## Data provided
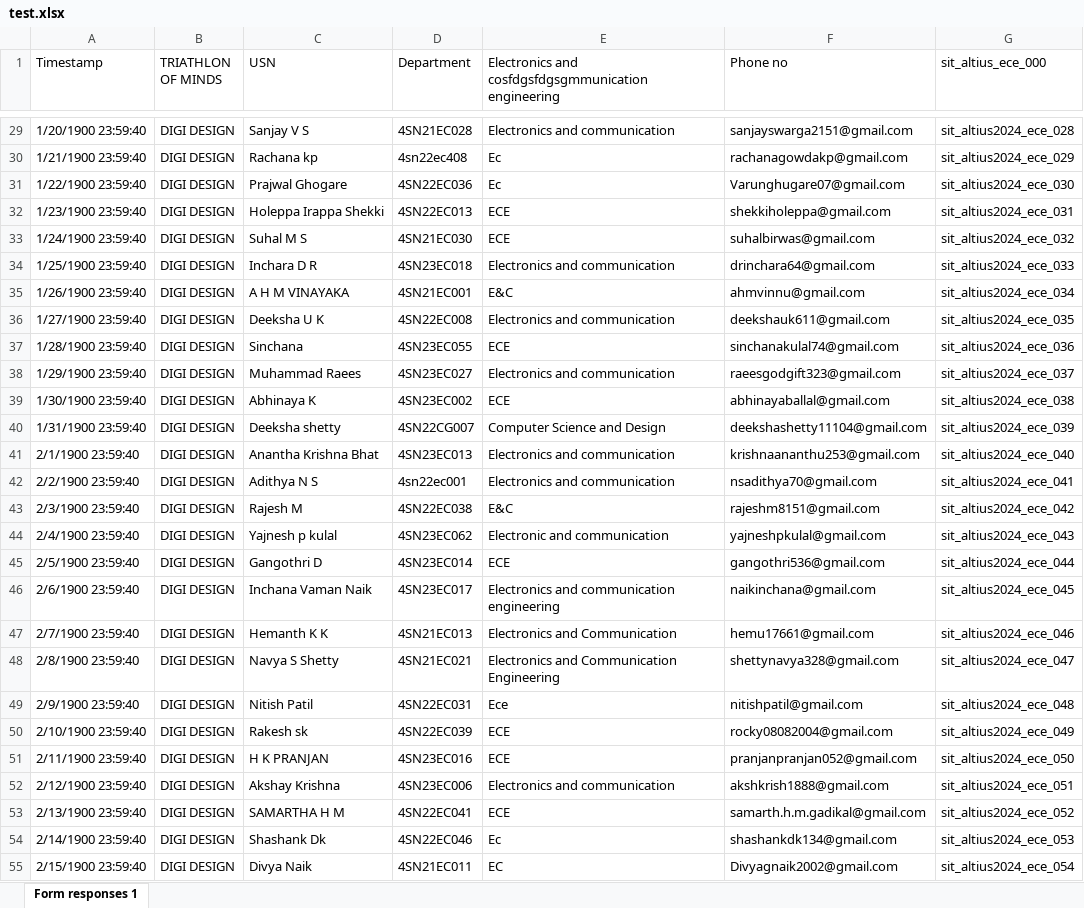
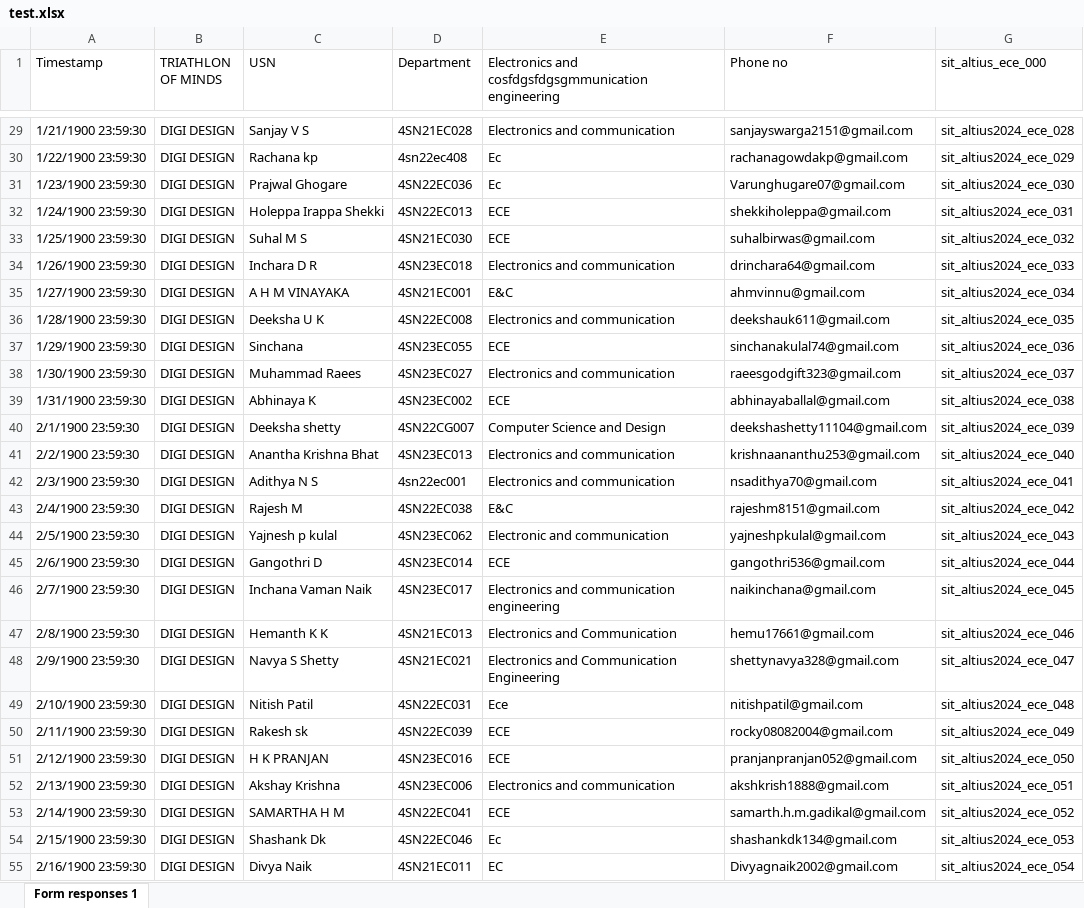
Before and after one commit to PrathamPShetty/certificate, an Excel workbook: test.xlsx, sheet Form responses 1, drawn as a sheet; only a part is shown, gaps mark what is left out; values as stored, in another font and other column widths than the file's, no borders; table styles not drawn; the diff covers the shown part only; the diff names each change by its address in the sheet, - before the commit and + after, or states it on an @@ line.

```diff
--- a/test.xlsx (sheet Form responses 1)
+++ b/test.xlsx (sheet Form responses 1)
-A29 (Timestamp): 1/20/1900 23:59:40
+A29 (Timestamp): 1/21/1900 23:59:30
-A30 (Timestamp): 1/21/1900 23:59:40
+A30 (Timestamp): 1/22/1900 23:59:30
-A31 (Timestamp): 1/22/1900 23:59:40
+A31 (Timestamp): 1/23/1900 23:59:30
-A32 (Timestamp): 1/23/1900 23:59:40
+A32 (Timestamp): 1/24/1900 23:59:30
-A33 (Timestamp): 1/24/1900 23:59:40
+A33 (Timestamp): 1/25/1900 23:59:30
-A34 (Timestamp): 1/25/1900 23:59:40
+A34 (Timestamp): 1/26/1900 23:59:30
-A35 (Timestamp): 1/26/1900 23:59:40
+A35 (Timestamp): 1/27/1900 23:59:30
-A36 (Timestamp): 1/27/1900 23:59:40
+A36 (Timestamp): 1/28/1900 23:59:30
-A37 (Timestamp): 1/28/1900 23:59:40
+A37 (Timestamp): 1/29/1900 23:59:30
-A38 (Timestamp): 1/29/1900 23:59:40
+A38 (Timestamp): 1/30/1900 23:59:30
-A39 (Timestamp): 1/30/1900 23:59:40
+A39 (Timestamp): 1/31/1900 23:59:30
-A40 (Timestamp): 1/31/1900 23:59:40
+A40 (Timestamp): 2/1/1900 23:59:30
-A41 (Timestamp): 2/1/1900 23:59:40
+A41 (Timestamp): 2/2/1900 23:59:30
-A42 (Timestamp): 2/2/1900 23:59:40
+A42 (Timestamp): 2/3/1900 23:59:30
-A43 (Timestamp): 2/3/1900 23:59:40
+A43 (Timestamp): 2/4/1900 23:59:30
-A44 (Timestamp): 2/4/1900 23:59:40
+A44 (Timestamp): 2/5/1900 23:59:30
-A45 (Timestamp): 2/5/1900 23:59:40
+A45 (Timestamp): 2/6/1900 23:59:30
-A46 (Timestamp): 2/6/1900 23:59:40
+A46 (Timestamp): 2/7/1900 23:59:30
-A47 (Timestamp): 2/7/1900 23:59:40
+A47 (Timestamp): 2/8/1900 23:59:30
-A48 (Timestamp): 2/8/1900 23:59:40
+A48 (Timestamp): 2/9/1900 23:59:30
-A49 (Timestamp): 2/9/1900 23:59:40
+A49 (Timestamp): 2/10/1900 23:59:30
-A50 (Timestamp): 2/10/1900 23:59:40
+A50 (Timestamp): 2/11/1900 23:59:30
-A51 (Timestamp): 2/11/1900 23:59:40
+A51 (Timestamp): 2/12/1900 23:59:30
-A52 (Timestamp): 2/12/1900 23:59:40
+A52 (Timestamp): 2/13/1900 23:59:30
-A53 (Timestamp): 2/13/1900 23:59:40
+A53 (Timestamp): 2/14/1900 23:59:30
-A54 (Timestamp): 2/14/1900 23:59:40
+A54 (Timestamp): 2/15/1900 23:59:30
-A55 (Timestamp): 2/15/1900 23:59:40
+A55 (Timestamp): 2/16/1900 23:59:30
```
Also changed, not shown: 174 edited cells elsewhere in this sheet, 2 other files.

## Activity
Tally the lines in the records that hold the word "sheet", and state only the resulting number.

## Finished exercise
4